TASK ITEM:
Look through the records below and copy each line that includes the word "Claude".
::::::
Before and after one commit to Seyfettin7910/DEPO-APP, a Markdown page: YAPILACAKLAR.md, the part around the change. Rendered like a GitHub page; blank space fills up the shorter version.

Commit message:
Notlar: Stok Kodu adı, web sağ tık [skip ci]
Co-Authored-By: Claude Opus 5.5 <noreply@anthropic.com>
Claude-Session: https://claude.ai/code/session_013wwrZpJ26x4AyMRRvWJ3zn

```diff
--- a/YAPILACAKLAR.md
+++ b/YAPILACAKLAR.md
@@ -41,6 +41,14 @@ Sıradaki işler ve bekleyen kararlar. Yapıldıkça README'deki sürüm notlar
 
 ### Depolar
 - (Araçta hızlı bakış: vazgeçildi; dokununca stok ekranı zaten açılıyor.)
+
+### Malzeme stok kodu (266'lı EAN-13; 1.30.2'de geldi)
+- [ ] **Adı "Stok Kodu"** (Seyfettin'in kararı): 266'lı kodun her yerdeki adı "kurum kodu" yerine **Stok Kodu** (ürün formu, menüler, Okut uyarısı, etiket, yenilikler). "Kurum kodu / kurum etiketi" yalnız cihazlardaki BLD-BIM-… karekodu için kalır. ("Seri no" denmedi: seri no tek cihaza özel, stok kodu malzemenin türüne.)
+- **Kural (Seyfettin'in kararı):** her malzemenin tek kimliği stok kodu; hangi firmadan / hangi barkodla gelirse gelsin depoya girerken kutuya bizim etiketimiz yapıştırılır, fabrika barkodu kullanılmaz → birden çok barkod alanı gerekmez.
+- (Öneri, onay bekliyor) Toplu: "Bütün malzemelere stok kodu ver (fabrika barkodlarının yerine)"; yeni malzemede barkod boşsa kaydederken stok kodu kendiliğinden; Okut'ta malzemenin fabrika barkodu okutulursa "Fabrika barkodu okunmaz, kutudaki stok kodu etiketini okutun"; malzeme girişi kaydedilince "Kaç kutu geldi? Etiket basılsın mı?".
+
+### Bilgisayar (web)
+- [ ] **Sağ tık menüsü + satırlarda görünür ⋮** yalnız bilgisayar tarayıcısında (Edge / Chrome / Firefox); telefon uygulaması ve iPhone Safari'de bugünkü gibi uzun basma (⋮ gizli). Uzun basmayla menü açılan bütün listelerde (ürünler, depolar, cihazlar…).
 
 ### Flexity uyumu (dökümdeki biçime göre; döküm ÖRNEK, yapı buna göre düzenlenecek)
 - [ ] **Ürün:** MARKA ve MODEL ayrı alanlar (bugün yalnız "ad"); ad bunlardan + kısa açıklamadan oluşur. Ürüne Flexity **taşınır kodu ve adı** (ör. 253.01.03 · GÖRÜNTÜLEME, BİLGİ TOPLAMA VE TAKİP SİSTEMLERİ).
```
::::::
EXERCISE RESPONSE:
Co-Authored-By: Claude Opus 5.5 <noreply@anthropic.com>
Claude-Session: https://claude.ai/code/session_013wwrZpJ26x4AyMRRvWJ3zn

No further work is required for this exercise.